[Problem description]
Your task is to copy each line of the listing that contains the word "exitY".

[Material for the task]
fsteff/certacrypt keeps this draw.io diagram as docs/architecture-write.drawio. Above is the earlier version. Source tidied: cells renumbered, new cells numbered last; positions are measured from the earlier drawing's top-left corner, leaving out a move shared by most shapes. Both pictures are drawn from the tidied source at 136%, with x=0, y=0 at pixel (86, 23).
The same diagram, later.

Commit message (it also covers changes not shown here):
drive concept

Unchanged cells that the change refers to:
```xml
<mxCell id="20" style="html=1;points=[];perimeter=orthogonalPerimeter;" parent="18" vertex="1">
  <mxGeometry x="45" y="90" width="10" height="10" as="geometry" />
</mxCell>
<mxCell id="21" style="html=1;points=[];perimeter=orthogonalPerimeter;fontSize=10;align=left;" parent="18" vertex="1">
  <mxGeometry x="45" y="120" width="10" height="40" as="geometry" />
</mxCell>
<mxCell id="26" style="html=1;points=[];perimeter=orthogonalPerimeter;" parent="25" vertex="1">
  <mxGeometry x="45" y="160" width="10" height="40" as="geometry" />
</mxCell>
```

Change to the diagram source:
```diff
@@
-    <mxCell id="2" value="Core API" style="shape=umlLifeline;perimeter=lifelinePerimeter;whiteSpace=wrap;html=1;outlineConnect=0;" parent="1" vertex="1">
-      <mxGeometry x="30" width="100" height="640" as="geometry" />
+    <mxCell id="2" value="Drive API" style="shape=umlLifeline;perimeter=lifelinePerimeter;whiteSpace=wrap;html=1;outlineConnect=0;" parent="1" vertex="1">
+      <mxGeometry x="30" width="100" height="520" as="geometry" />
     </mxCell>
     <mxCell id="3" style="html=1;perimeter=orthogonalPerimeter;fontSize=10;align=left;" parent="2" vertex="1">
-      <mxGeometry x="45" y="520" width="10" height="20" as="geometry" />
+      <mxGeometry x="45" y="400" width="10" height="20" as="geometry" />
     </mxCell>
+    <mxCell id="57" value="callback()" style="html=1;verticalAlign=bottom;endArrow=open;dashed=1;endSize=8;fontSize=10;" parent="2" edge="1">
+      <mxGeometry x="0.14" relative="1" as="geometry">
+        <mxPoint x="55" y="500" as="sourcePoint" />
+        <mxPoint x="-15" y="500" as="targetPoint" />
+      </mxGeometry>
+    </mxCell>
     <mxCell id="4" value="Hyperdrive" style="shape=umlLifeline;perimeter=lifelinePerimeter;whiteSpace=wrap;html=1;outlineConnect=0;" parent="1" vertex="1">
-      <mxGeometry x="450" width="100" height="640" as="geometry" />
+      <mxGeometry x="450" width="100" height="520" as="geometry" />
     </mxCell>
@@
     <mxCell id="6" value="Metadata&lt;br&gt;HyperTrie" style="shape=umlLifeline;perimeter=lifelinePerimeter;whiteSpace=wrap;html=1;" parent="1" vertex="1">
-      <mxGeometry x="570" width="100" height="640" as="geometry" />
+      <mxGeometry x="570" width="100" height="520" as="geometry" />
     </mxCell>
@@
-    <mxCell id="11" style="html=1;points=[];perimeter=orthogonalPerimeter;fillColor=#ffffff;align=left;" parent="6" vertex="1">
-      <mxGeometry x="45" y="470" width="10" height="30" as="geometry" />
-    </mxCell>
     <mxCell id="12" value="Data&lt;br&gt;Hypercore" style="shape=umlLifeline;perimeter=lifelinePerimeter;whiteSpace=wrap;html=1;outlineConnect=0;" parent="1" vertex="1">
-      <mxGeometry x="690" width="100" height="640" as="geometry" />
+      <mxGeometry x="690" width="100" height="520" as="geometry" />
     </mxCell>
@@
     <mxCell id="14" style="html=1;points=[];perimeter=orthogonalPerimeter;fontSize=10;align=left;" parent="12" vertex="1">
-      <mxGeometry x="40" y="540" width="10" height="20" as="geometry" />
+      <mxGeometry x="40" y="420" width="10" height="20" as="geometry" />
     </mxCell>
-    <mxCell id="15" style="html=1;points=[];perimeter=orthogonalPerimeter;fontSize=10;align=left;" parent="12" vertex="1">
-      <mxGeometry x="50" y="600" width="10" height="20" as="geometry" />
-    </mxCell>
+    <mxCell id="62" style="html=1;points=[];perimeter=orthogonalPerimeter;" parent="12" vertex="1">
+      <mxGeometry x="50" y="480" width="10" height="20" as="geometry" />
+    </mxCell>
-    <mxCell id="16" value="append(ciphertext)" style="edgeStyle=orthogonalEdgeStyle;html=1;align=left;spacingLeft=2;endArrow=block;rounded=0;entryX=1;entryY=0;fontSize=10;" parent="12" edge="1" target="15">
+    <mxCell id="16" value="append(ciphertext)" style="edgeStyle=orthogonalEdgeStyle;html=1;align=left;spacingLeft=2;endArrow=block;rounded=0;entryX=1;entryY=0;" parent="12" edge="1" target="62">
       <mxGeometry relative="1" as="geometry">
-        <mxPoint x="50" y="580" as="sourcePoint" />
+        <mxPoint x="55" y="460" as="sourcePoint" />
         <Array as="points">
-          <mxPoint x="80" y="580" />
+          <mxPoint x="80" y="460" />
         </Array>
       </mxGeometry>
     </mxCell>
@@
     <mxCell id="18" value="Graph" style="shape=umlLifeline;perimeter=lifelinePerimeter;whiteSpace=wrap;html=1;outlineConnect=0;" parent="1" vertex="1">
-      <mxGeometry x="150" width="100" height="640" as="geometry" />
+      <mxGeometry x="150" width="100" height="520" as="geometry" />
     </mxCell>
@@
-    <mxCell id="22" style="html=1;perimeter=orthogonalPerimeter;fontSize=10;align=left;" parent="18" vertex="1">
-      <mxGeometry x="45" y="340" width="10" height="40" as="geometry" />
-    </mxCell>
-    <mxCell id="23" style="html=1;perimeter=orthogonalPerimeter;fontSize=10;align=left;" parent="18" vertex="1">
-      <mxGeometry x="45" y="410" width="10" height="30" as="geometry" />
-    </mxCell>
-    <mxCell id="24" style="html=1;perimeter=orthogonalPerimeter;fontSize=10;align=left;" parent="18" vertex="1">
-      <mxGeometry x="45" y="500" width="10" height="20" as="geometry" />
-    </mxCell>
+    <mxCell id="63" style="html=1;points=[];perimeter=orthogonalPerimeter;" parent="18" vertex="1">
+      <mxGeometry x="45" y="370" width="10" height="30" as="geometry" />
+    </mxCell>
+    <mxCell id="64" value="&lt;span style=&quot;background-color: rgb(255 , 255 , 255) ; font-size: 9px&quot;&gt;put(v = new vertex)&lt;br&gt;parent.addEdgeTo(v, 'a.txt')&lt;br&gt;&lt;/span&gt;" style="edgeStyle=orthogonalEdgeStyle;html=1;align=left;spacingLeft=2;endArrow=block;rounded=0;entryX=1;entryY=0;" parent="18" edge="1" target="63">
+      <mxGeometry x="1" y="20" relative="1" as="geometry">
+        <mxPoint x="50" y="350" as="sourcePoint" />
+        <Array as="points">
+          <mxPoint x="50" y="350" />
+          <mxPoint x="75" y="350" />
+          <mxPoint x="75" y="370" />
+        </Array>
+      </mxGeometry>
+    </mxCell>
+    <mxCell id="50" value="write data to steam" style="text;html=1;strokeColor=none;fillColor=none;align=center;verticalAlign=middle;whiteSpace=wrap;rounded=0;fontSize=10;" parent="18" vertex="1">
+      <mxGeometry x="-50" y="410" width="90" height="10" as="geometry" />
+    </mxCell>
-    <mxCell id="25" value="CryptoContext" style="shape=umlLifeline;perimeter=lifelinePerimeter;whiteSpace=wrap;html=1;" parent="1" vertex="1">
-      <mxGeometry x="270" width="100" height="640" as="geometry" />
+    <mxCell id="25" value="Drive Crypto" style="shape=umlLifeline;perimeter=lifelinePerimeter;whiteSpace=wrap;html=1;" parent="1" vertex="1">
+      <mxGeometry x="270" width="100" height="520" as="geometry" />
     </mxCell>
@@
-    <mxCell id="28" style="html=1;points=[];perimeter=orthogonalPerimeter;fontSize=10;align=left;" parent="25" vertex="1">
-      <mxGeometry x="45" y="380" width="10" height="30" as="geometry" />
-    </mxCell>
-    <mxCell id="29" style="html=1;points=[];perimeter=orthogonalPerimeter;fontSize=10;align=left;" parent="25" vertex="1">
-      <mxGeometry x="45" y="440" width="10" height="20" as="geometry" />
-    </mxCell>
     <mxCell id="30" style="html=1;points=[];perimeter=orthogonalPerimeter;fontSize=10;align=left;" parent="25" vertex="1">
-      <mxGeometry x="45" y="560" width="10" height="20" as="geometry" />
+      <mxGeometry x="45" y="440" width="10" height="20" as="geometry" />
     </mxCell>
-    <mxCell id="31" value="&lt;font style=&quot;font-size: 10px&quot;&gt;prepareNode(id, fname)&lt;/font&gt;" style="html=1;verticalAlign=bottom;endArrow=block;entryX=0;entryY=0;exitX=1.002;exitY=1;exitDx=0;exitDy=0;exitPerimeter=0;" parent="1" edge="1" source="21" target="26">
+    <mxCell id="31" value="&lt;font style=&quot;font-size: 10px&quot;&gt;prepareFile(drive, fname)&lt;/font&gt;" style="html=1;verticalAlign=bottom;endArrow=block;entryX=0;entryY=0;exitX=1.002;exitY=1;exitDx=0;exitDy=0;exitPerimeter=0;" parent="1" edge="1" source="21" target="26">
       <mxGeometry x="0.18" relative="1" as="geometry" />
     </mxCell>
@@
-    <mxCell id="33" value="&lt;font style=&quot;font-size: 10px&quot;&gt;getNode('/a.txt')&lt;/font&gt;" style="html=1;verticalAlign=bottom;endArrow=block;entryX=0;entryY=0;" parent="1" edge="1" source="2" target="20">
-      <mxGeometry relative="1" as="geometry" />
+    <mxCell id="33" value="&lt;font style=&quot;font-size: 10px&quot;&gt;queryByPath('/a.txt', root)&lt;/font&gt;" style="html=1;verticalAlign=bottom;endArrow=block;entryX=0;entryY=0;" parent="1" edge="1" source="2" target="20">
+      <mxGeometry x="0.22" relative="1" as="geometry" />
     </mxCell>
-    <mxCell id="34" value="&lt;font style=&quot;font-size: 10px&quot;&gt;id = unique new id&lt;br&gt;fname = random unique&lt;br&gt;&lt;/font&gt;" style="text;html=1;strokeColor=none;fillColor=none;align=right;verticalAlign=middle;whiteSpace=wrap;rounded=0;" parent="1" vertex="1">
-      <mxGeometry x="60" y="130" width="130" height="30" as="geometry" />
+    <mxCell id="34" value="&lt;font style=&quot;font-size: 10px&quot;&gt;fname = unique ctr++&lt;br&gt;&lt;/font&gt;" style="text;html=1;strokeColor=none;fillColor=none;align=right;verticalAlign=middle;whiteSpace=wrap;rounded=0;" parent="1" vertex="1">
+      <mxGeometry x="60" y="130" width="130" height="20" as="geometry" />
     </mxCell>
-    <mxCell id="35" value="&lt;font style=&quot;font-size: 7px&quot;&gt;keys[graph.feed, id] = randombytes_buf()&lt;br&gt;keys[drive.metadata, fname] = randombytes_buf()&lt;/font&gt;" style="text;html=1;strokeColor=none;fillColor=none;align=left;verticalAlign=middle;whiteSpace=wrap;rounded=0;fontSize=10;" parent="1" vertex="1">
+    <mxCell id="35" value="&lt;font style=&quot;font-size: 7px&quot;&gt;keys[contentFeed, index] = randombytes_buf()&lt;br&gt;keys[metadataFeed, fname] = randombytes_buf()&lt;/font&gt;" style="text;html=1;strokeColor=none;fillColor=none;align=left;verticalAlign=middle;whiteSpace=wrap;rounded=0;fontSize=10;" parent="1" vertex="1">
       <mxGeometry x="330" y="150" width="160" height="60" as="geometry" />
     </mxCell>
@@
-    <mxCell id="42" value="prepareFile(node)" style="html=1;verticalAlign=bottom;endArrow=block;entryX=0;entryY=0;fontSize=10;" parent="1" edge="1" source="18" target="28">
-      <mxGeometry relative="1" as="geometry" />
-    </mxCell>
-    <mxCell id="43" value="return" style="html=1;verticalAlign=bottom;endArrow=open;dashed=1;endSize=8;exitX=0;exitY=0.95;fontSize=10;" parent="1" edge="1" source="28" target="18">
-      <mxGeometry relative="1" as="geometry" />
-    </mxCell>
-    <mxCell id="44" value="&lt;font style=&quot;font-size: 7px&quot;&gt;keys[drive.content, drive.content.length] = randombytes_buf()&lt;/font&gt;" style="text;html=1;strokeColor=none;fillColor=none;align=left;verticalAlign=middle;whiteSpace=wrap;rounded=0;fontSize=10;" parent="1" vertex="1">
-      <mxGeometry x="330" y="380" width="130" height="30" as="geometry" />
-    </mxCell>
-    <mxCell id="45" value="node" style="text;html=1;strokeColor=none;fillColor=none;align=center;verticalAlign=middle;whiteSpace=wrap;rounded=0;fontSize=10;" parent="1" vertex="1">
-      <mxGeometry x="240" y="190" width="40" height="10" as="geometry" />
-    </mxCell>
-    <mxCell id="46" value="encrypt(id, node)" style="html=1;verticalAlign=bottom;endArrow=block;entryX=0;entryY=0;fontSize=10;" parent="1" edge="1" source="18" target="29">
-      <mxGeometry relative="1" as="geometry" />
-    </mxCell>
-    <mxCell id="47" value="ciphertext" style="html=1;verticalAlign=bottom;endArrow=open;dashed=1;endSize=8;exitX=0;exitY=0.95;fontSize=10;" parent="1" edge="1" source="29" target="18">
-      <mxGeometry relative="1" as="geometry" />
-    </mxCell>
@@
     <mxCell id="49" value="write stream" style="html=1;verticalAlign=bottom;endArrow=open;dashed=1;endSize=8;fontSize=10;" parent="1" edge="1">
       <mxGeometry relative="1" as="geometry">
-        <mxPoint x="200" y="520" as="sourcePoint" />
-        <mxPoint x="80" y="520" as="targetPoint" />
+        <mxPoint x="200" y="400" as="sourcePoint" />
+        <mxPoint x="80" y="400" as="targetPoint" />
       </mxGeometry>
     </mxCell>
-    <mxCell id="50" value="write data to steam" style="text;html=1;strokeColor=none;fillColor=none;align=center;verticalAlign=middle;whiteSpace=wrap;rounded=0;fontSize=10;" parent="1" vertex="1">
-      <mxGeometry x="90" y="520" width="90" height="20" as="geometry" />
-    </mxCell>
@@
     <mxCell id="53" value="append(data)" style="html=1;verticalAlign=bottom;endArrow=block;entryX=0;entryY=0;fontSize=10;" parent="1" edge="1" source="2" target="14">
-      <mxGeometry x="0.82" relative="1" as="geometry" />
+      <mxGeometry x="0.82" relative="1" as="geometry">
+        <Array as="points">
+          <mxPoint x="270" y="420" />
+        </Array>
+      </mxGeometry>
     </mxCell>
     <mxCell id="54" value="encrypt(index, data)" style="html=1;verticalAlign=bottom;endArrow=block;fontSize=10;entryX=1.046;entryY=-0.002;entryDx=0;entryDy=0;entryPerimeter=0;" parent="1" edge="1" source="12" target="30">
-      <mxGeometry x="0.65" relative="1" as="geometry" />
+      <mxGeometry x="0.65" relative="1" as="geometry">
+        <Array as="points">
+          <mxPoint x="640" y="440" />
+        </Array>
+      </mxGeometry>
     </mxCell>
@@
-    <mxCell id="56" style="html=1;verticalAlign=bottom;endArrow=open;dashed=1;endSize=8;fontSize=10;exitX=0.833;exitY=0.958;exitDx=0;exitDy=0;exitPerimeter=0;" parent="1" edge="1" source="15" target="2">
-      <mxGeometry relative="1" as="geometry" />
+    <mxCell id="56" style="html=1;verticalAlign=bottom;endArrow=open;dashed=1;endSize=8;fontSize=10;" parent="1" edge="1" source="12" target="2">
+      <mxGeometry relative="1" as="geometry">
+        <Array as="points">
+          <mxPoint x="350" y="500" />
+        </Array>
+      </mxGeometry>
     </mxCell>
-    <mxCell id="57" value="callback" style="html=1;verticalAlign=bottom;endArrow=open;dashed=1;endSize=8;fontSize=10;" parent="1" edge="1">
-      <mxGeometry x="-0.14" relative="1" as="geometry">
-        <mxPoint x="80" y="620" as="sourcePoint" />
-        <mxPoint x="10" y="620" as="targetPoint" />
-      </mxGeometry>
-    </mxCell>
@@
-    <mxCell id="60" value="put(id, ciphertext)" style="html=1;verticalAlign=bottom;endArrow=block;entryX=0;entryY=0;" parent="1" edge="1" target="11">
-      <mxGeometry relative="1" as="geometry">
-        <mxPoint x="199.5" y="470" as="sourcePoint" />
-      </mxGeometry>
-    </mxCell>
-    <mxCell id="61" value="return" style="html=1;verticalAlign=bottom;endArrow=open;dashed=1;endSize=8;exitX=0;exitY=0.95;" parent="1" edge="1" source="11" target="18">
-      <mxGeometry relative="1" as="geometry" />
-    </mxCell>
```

[Answer box]
-    <mxCell id="31" value="&lt;font style=&quot;font-size: 10px&quot;&gt;prepareNode(id, fname)&lt;/font&gt;" style="html=1;verticalAlign=bottom;endArrow=block;entryX=0;entryY=0;exitX=1.002;exitY=1;exitDx=0;exitDy=0;exitPerimeter=0;" parent="1" edge="1" source="21" target="26">
+    <mxCell id="31" value="&lt;font style=&quot;font-size: 10px&quot;&gt;prepareFile(drive, fname)&lt;/font&gt;" style="html=1;verticalAlign=bottom;endArrow=block;entryX=0;entryY=0;exitX=1.002;exitY=1;exitDx=0;exitDy=0;exitPerimeter=0;" parent="1" edge="1" source="21" target="26">
-    <mxCell id="43" value="return" style="html=1;verticalAlign=bottom;endArrow=open;dashed=1;endSize=8;exitX=0;exitY=0.95;fontSize=10;" parent="1" edge="1" source="28" target="18">
-    <mxCell id="47" value="ciphertext" style="html=1;verticalAlign=bottom;endArrow=open;dashed=1;endSize=8;exitX=0;exitY=0.95;fontSize=10;" parent="1" edge="1" source="29" target="18">
-    <mxCell id="56" style="html=1;verticalAlign=bottom;endArrow=open;dashed=1;endSize=8;fontSize=10;exitX=0.833;exitY=0.958;exitDx=0;exitDy=0;exitPerimeter=0;" parent="1" edge="1" source="15" target="2">
-    <mxCell id="61" value="return" style="html=1;verticalAlign=bottom;endArrow=open;dashed=1;endSize=8;exitX=0;exitY=0.95;" parent="1" edge="1" source="11" target="18">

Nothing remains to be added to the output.